**Your instructions**:
Using the entries that follow, state how many lines contain the word "block". The response is that number and nothing more.

**Supplied material**:
---+---
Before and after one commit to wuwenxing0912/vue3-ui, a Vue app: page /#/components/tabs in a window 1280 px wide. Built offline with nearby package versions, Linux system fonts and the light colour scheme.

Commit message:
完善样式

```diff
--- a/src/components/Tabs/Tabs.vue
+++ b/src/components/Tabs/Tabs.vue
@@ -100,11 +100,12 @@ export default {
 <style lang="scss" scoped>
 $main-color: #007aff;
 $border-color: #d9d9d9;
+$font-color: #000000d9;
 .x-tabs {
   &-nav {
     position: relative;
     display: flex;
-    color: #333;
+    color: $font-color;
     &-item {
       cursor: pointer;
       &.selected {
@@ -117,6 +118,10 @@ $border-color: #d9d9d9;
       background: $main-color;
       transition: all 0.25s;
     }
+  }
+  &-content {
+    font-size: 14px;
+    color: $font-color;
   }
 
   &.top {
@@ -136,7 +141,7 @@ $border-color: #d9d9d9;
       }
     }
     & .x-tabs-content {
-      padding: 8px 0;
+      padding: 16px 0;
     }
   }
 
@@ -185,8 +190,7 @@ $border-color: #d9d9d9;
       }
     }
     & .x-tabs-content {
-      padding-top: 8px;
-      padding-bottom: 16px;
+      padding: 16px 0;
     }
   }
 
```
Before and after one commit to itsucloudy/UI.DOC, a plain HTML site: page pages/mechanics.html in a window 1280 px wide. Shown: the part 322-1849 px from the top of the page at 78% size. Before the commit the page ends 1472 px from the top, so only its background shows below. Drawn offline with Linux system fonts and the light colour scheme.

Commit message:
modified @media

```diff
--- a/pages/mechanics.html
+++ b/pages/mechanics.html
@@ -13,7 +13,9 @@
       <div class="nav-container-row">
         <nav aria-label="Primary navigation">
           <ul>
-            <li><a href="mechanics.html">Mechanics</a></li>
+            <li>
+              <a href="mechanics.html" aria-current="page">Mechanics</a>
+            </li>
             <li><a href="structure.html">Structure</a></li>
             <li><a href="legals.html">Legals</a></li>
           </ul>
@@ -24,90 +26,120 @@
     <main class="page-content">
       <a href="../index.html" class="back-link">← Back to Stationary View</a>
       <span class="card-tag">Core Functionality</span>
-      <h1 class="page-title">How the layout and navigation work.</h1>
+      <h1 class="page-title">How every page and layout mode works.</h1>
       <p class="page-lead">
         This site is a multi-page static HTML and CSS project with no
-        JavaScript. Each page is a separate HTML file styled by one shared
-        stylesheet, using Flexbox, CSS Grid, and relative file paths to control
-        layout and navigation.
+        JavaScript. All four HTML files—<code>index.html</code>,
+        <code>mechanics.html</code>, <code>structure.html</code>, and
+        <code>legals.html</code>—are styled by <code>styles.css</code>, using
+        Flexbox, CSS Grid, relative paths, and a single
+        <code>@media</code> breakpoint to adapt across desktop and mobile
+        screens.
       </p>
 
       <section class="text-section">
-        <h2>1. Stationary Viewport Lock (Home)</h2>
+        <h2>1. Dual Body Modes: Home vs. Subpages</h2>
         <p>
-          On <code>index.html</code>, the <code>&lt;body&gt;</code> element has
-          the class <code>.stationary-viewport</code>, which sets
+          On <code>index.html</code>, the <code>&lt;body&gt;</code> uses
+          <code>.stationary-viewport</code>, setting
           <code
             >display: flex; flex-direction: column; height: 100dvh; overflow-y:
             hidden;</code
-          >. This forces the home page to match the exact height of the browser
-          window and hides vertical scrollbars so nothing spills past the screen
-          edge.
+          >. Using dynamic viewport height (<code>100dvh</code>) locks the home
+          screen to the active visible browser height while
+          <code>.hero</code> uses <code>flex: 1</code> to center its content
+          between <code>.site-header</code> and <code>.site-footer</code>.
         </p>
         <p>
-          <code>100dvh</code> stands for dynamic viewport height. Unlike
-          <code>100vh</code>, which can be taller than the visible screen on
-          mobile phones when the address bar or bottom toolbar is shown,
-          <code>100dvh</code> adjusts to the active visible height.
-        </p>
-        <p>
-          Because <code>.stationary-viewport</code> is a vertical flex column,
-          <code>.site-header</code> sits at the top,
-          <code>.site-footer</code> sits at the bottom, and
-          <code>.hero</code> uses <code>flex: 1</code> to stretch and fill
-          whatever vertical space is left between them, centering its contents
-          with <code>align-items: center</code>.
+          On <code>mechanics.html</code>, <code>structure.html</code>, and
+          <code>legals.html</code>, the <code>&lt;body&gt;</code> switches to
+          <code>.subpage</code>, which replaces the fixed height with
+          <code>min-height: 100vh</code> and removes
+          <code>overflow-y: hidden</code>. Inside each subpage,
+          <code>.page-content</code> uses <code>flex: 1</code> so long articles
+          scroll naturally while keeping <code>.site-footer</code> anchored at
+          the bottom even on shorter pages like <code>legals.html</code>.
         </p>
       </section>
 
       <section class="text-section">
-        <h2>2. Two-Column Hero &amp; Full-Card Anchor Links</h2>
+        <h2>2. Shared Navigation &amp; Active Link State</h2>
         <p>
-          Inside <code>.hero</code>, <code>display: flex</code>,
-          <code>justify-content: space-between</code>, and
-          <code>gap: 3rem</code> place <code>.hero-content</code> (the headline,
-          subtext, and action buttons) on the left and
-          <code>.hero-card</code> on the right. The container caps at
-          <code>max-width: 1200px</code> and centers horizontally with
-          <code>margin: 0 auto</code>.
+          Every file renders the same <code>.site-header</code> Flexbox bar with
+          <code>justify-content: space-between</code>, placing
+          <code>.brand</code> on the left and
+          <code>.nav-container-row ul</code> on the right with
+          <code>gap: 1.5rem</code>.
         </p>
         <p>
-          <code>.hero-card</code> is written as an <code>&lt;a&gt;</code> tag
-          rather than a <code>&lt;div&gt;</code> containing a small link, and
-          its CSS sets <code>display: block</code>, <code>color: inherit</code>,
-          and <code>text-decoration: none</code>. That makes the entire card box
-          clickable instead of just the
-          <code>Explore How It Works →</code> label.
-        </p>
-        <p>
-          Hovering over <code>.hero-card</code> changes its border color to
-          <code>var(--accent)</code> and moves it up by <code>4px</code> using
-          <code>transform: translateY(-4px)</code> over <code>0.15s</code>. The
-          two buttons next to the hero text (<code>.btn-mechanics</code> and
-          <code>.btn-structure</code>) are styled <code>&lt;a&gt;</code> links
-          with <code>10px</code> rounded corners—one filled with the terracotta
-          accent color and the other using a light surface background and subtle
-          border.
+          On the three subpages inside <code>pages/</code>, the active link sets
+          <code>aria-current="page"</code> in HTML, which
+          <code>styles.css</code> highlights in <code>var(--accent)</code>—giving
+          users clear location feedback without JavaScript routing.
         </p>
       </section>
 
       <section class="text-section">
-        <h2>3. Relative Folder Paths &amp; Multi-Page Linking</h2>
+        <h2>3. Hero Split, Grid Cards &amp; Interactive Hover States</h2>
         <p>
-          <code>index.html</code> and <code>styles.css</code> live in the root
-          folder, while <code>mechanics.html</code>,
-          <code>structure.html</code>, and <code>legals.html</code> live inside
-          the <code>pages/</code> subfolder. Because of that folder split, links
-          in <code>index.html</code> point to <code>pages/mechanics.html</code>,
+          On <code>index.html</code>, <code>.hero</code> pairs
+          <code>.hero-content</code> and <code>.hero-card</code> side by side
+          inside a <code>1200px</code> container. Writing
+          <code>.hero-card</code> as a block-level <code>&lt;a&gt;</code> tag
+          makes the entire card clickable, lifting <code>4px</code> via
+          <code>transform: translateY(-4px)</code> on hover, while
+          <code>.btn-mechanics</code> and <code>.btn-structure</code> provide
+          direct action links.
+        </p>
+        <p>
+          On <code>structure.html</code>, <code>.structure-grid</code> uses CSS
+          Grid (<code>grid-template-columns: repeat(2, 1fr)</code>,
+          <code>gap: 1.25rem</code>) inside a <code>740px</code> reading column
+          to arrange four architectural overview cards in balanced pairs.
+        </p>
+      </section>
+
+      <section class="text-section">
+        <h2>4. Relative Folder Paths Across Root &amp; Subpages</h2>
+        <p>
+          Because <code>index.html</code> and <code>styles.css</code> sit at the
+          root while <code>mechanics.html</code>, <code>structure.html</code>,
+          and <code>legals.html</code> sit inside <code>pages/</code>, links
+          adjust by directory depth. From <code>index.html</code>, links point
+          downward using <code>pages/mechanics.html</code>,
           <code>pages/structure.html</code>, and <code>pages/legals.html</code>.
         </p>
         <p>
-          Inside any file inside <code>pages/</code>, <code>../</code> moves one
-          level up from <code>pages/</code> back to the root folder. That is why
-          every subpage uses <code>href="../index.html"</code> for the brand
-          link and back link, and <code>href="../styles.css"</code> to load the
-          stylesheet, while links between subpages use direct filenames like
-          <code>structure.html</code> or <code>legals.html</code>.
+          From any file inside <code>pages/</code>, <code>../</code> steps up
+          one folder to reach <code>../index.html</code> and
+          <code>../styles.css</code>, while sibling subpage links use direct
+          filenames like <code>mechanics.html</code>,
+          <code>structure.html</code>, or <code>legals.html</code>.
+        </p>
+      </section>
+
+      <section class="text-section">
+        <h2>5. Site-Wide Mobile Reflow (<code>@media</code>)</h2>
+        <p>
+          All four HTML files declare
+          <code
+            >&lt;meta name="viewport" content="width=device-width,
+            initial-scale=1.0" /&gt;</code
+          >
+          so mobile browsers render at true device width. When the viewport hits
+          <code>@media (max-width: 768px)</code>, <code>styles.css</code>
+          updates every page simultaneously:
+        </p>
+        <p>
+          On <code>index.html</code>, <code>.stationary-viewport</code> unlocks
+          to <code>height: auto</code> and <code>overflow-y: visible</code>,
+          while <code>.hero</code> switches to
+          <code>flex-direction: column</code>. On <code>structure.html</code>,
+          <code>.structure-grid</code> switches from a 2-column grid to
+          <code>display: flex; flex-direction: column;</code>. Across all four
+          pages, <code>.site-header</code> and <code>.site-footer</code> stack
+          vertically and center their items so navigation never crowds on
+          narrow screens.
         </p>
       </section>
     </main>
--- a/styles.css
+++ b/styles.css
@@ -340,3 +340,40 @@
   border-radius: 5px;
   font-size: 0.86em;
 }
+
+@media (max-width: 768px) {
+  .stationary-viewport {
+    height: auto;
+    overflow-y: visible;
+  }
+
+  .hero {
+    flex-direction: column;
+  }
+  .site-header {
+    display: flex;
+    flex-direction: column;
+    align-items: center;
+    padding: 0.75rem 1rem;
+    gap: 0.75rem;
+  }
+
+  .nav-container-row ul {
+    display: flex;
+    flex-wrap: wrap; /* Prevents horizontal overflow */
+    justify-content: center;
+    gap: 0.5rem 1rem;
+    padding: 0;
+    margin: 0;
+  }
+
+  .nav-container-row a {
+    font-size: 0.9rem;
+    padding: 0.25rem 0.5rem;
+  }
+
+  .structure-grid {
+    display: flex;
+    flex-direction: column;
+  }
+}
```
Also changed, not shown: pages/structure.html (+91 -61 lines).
---+---
**Completed task**:
2